Nearshoring to a neighboring country can be an attractive option given the current supply chain disruptions companies have faced after the COVID 19 pandemic and the invasion of Ukraine. The Wall Street Journal reported: “Treasury Secretary Janet Yellen called for a reorientation of the world’s trading practices in the wake of Russia’s invasion of Ukraine, pushing again for countries to become less reliant on China for critical components like semiconductors.”
US companies must explore nearshoring alternatives to mitigate considerable supply chain and procurement risks.
There is a shortage of talent in the marketplace, and many skilled workers are expensive and difficult to find. For many manufacturing companies hiring young talent out of school and training them is costly and time consuming. In addition, it’s expected that after a few years of training, some of the trained young professionals will be lured by larger companies offering higher salaries and more growth opportunities. Turnover is expensive because it’s time consuming and the knowledge drain for smaller companies costly.
By nearshoring, manufacturing companies can access skilled and trained workers through a partner. The costly process of seeking, hiring, training, and losing talent are minimized.
Unlike the US, many of the neighboring countries in the Americas have high unemployment rates and therefore have no labor shortages. For US manufacturing companies experiencing difficulties hiring talent, nearshoring can help increase profits.
2. Proximity to the US
One of the most significant issues with offshoring is the distance between the US and the country where the supplier is located. As fuel prices continue to increase and airlines struggle to scale back their operations, international travel has become more expensive. Costly travel to visit potential suppliers and to inspect production and safety processes can hit profits. For manufacturing companies, time is money, and crossing the pacific can be very expensive.
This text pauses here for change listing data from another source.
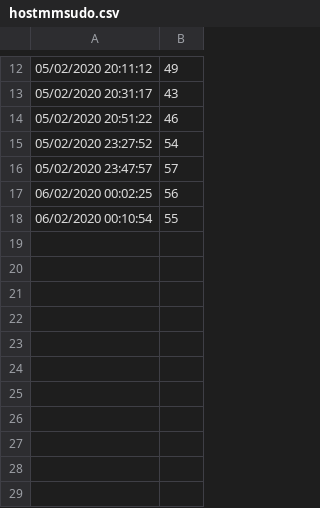
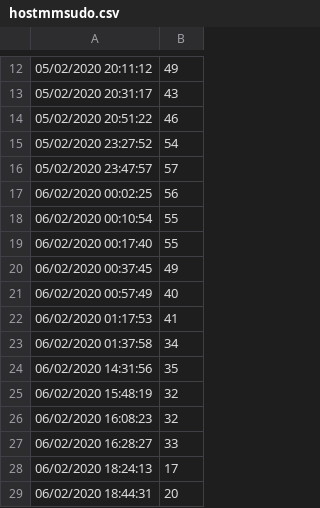
Before and after one commit to ekanshi258/networks-assignment-1, a CSV file: src/hostmmsudo.csv, drawn as a sheet; only a part is shown, gaps mark what is left out; the diff names each change by its address in the sheet, - before the commit and + after, or states it on an @@ line.

Commit message:
host count

```diff
--- a/src/hostmmsudo.csv
+++ b/src/hostmmsudo.csv
+row 19: 06/02/2020 00:17:40 | 55
+row 20: 06/02/2020 00:37:45 | 49
+row 21: 06/02/2020 00:57:49 | 40
+row 22: 06/02/2020 01:17:53 | 41
+row 23: 06/02/2020 01:37:58 | 34
+row 24: 06/02/2020 14:31:56 | 35
+row 25: 06/02/2020 15:48:19 | 32
+row 26: 06/02/2020 16:08:23 | 32
+row 27: 06/02/2020 16:28:27 | 33
+row 28: 06/02/2020 18:24:13 | 17
+row 29: 06/02/2020 18:44:31 | 20
```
The invasion of Ukraine, recent port closures in China, and political tensions between China and Taiwan have made offshoring to distant countries risky. Many US manufacturers circumvented tariffs imposed on China by the Trump administration by offshoring to other Asian countries. However, many companies still feel the pain of supply chain disruptions on the pacific coast, despite moving away from China.
Nearshoring reduces travel time and costs significantly, increasing profits. Inspecting the product and the production process is less demanding and reduces risk. Products spend less time at sea, reducing lead times and minimizing uncertainty. Nearshoring reduces costs but, more importantly, minimizes risk and can help you increase profits.
3. Increased Flexibility
Finding local suppliers gives your company flexibility in its operations. You’ll have lower transportation costs and shorter shipping times, which means more reliable alternatives.
When nearshoring manufacturing, quality, and reliability become your biggest concerns. If you have any production issues and need to audit your nearshoring partner, you can easily take a car or plane and visit them in person. Quality problems in manufacturing can erase profits from your bottom line. Flexibility to inspect and address any potential quality problems when nearshoring can help you increase profits.
The negative impact some manufacturing companies experienced with supply chain disruptions was unprecedented. Many manufacturers are still recovering from the financial impact. As a result, many companies are making use of nearshoring as an alternative to offshoring. In fact, over 70% of US businesses are moving production closer to our shores.
Nearshoring Your Supply Needs
Nearshoring can result in substantial savings and more flexible manufacturing capabilities for certain companies. Small and midsize companies might benefit from nearshoring rather than increasing their manufacturing capacity during uncertain times. Managers should weigh the cost benefit of outsourcing or building in house but, more importantly, should assess the risk of offshoring to distant countries. After all, capital is always a constraint, and allocating it appropriately is critical for any manufacturing company.